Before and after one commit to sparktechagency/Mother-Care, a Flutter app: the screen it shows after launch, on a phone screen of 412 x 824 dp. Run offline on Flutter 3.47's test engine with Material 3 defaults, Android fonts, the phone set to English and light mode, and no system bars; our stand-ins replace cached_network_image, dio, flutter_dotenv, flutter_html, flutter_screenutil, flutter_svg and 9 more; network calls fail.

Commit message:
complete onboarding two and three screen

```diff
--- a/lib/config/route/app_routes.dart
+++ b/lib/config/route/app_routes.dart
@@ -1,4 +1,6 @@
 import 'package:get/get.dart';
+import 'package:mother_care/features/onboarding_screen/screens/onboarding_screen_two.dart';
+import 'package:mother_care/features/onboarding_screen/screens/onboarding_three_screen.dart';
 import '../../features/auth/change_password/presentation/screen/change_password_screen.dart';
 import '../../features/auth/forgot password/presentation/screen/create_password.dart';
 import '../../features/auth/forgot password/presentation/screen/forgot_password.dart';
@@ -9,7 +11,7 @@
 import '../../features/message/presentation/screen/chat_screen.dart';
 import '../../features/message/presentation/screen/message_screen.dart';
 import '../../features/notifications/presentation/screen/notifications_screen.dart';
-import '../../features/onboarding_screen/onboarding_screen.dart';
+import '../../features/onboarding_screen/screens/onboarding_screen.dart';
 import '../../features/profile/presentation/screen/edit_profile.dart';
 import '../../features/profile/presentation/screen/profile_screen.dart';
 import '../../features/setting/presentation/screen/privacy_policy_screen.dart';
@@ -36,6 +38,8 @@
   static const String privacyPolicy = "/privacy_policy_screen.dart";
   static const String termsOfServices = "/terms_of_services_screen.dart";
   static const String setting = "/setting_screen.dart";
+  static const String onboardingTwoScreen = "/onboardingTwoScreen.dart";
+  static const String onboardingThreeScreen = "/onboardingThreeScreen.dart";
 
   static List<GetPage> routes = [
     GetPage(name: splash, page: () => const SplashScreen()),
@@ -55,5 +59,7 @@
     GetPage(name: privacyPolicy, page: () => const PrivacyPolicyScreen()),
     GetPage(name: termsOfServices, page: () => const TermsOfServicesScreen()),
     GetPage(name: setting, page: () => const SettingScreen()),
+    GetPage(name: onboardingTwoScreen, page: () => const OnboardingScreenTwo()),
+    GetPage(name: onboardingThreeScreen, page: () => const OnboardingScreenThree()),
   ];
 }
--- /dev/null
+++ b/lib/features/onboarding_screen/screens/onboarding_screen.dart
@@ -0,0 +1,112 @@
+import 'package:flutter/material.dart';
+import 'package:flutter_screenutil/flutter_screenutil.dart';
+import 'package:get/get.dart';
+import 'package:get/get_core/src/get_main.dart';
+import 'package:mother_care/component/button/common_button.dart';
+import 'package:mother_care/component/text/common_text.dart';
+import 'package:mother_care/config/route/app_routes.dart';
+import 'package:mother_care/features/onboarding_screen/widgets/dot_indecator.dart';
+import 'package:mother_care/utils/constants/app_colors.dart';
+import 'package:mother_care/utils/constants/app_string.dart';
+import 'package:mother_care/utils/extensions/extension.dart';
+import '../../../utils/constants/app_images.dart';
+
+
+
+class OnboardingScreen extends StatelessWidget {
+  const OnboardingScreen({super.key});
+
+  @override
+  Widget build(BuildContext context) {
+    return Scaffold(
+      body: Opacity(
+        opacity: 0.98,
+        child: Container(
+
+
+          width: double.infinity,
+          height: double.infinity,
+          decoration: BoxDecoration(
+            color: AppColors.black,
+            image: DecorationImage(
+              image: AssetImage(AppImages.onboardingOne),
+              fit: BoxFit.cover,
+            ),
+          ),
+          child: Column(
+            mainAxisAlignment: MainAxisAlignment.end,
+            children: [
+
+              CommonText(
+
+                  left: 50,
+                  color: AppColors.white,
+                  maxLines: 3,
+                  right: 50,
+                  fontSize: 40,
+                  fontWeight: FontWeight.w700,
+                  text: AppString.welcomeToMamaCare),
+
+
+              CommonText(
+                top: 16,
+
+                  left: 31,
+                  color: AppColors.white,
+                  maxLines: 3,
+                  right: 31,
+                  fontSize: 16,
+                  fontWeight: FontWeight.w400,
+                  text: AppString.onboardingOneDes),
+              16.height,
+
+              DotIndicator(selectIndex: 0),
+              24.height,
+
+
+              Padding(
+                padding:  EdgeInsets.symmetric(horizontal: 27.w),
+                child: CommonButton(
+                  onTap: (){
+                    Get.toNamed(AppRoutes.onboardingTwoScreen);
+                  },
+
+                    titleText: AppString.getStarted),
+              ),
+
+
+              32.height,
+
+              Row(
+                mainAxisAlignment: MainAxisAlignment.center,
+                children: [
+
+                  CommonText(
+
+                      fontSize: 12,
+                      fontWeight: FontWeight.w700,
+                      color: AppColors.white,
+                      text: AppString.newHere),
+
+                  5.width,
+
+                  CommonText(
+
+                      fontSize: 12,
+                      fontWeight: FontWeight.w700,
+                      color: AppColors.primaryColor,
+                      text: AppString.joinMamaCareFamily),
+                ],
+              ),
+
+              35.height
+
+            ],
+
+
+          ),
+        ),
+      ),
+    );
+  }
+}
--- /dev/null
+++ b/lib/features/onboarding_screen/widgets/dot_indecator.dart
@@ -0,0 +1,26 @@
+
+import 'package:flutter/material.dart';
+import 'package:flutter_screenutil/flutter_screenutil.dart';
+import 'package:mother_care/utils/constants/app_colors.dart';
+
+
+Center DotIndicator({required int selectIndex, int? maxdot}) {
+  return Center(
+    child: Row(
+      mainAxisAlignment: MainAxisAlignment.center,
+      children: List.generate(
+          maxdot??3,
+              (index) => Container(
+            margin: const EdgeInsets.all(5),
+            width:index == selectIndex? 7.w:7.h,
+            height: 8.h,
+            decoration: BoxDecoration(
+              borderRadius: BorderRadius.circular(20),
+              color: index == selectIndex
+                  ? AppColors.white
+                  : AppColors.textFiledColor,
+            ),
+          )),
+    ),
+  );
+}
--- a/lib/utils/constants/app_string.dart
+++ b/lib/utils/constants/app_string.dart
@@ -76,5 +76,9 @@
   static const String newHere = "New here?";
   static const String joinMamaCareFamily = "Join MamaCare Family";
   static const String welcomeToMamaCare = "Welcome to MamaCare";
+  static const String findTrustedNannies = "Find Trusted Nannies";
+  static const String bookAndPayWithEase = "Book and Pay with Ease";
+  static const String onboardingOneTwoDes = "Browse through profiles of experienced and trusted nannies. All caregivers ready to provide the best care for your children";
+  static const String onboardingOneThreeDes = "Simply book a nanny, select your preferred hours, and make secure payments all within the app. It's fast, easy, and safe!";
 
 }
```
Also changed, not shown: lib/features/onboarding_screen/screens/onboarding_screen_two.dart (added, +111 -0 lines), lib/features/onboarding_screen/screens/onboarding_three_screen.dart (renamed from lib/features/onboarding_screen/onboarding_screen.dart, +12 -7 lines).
● ● ● ● ● ● ●
- Problem details: Could you please print the entire listing exactly?

- Your solution:
Before and after one commit to sparktechagency/Mother-Care, a Flutter app: the screen it shows after launch, on a phone screen of 412 x 824 dp. Run offline on Flutter 3.47's test engine with Material 3 defaults, Android fonts, the phone set to English and light mode, and no system bars; our stand-ins replace cached_network_image, dio, flutter_dotenv, flutter_html, flutter_screenutil, flutter_svg and 9 more; network calls fail.

Commit message:
complete onboarding two and three screen

```diff
--- a/lib/config/route/app_routes.dart
+++ b/lib/config/route/app_routes.dart
@@ -1,4 +1,6 @@
 import 'package:get/get.dart';
+import 'package:mother_care/features/onboarding_screen/screens/onboarding_screen_two.dart';
+import 'package:mother_care/features/onboarding_screen/screens/onboarding_three_screen.dart';
 import '../../features/auth/change_password/presentation/screen/change_password_screen.dart';
 import '../../features/auth/forgot password/presentation/screen/create_password.dart';
 import '../../features/auth/forgot password/presentation/screen/forgot_password.dart';
@@ -9,7 +11,7 @@
 import '../../features/message/presentation/screen/chat_screen.dart';
 import '../../features/message/presentation/screen/message_screen.dart';
 import '../../features/notifications/presentation/screen/notifications_screen.dart';
-import '../../features/onboarding_screen/onboarding_screen.dart';
+import '../../features/onboarding_screen/screens/onboarding_screen.dart';
 import '../../features/profile/presentation/screen/edit_profile.dart';
 import '../../features/profile/presentation/screen/profile_screen.dart';
 import '../../features/setting/presentation/screen/privacy_policy_screen.dart';
@@ -36,6 +38,8 @@
   static const String privacyPolicy = "/privacy_policy_screen.dart";
   static const String termsOfServices = "/terms_of_services_screen.dart";
   static const String setting = "/setting_screen.dart";
+  static const String onboardingTwoScreen = "/onboardingTwoScreen.dart";
+  static const String onboardingThreeScreen = "/onboardingThreeScreen.dart";
 
   static List<GetPage> routes = [
     GetPage(name: splash, page: () => const SplashScreen()),
@@ -55,5 +59,7 @@
     GetPage(name: privacyPolicy, page: () => const PrivacyPolicyScreen()),
     GetPage(name: termsOfServices, page: () => const TermsOfServicesScreen()),
     GetPage(name: setting, page: () => const SettingScreen()),
+    GetPage(name: onboardingTwoScreen, page: () => const OnboardingScreenTwo()),
+    GetPage(name: onboardingThreeScreen, page: () => const OnboardingScreenThree()),
   ];
 }
--- /dev/null
+++ b/lib/features/onboarding_screen/screens/onboarding_screen.dart
@@ -0,0 +1,112 @@
+import 'package:flutter/material.dart';
+import 'package:flutter_screenutil/flutter_screenutil.dart';
+import 'package:get/get.dart';
+import 'package:get/get_core/src/get_main.dart';
+import 'package:mother_care/component/button/common_button.dart';
+import 'package:mother_care/component/text/common_text.dart';
+import 'package:mother_care/config/route/app_routes.dart';
+import 'package:mother_care/features/onboarding_screen/widgets/dot_indecator.dart';
+import 'package:mother_care/utils/constants/app_colors.dart';
+import 'package:mother_care/utils/constants/app_string.dart';
+import 'package:mother_care/utils/extensions/extension.dart';
+import '../../../utils/constants/app_images.dart';
+
+
+
+class OnboardingScreen extends StatelessWidget {
+  const OnboardingScreen({super.key});
+
+  @override
+  Widget build(BuildContext context) {
+    return Scaffold(
+      body: Opacity(
+        opacity: 0.98,
+        child: Container(
+
+
+          width: double.infinity,
+          height: double.infinity,
+          decoration: BoxDecoration(
+            color: AppColors.black,
+            image: DecorationImage(
+              image: AssetImage(AppImages.onboardingOne),
+              fit: BoxFit.cover,
+            ),
+          ),
+          child: Column(
+            mainAxisAlignment: MainAxisAlignment.end,
+            children: [
+
+              CommonText(
+
+                  left: 50,
+                  color: AppColors.white,
+                  maxLines: 3,
+                  right: 50,
+                  fontSize: 40,
+                  fontWeight: FontWeight.w700,
+                  text: AppString.welcomeToMamaCare),
+
+
+              CommonText(
+                top: 16,
+
+                  left: 31,
+                  color: AppColors.white,
+                  maxLines: 3,
+                  right: 31,
+                  fontSize: 16,
+                  fontWeight: FontWeight.w400,
+                  text: AppString.onboardingOneDes),
+              16.height,
+
+              DotIndicator(selectIndex: 0),
+              24.height,
+
+
+              Padding(
+                padding:  EdgeInsets.symmetric(horizontal: 27.w),
+                child: CommonButton(
+                  onTap: (){
+                    Get.toNamed(AppRoutes.onboardingTwoScreen);
+                  },
+
+                    titleText: AppString.getStarted),
+              ),
+
+
+              32.height,
+
+              Row(
+                mainAxisAlignment: MainAxisAlignment.center,
+                children: [
+
+                  CommonText(
+
+                      fontSize: 12,
+                      fontWeight: FontWeight.w700,
+                      color: AppColors.white,
+                      text: AppString.newHere),
+
+                  5.width,
+
+                  CommonText(
+
+                      fontSize: 12,
+                      fontWeight: FontWeight.w700,
+                      color: AppColors.primaryColor,
+                      text: AppString.joinMamaCareFamily),
+                ],
+              ),
+
+              35.height
+
+            ],
+
+
+          ),
+        ),
+      ),
+    );
+  }
+}
--- /dev/null
+++ b/lib/features/onboarding_screen/widgets/dot_indecator.dart
@@ -0,0 +1,26 @@
+
+import 'package:flutter/material.dart';
+import 'package:flutter_screenutil/flutter_screenutil.dart';
+import 'package:mother_care/utils/constants/app_colors.dart';
+
+
+Center DotIndicator({required int selectIndex, int? maxdot}) {
+  return Center(
+    child: Row(
+      mainAxisAlignment: MainAxisAlignment.center,
+      children: List.generate(
+          maxdot??3,
+              (index) => Container(
+            margin: const EdgeInsets.all(5),
+            width:index == selectIndex? 7.w:7.h,
+            height: 8.h,
+            decoration: BoxDecoration(
+              borderRadius: BorderRadius.circular(20),
+              color: index == selectIndex
+                  ? AppColors.white
+                  : AppColors.textFiledColor,
+            ),
+          )),
+    ),
+  );
+}
--- a/lib/utils/constants/app_string.dart
+++ b/lib/utils/constants/app_string.dart
@@ -76,5 +76,9 @@
   static const String newHere = "New here?";
   static const String joinMamaCareFamily = "Join MamaCare Family";
   static const String welcomeToMamaCare = "Welcome to MamaCare";
+  static const String findTrustedNannies = "Find Trusted Nannies";
+  static const String bookAndPayWithEase = "Book and Pay with Ease";
+  static const String onboardingOneTwoDes = "Browse through profiles of experienced and trusted nannies. All caregivers ready to provide the best care for your children";
+  static const String onboardingOneThreeDes = "Simply book a nanny, select your preferred hours, and make secure payments all within the app. It's fast, easy, and safe!";
 
 }
```
Also changed, not shown: lib/features/onboarding_screen/screens/onboarding_screen_two.dart (added, +111 -0 lines), lib/features/onboarding_screen/screens/onboarding_three_screen.dart (renamed from lib/features/onboarding_screen/onboarding_screen.dart, +12 -7 lines).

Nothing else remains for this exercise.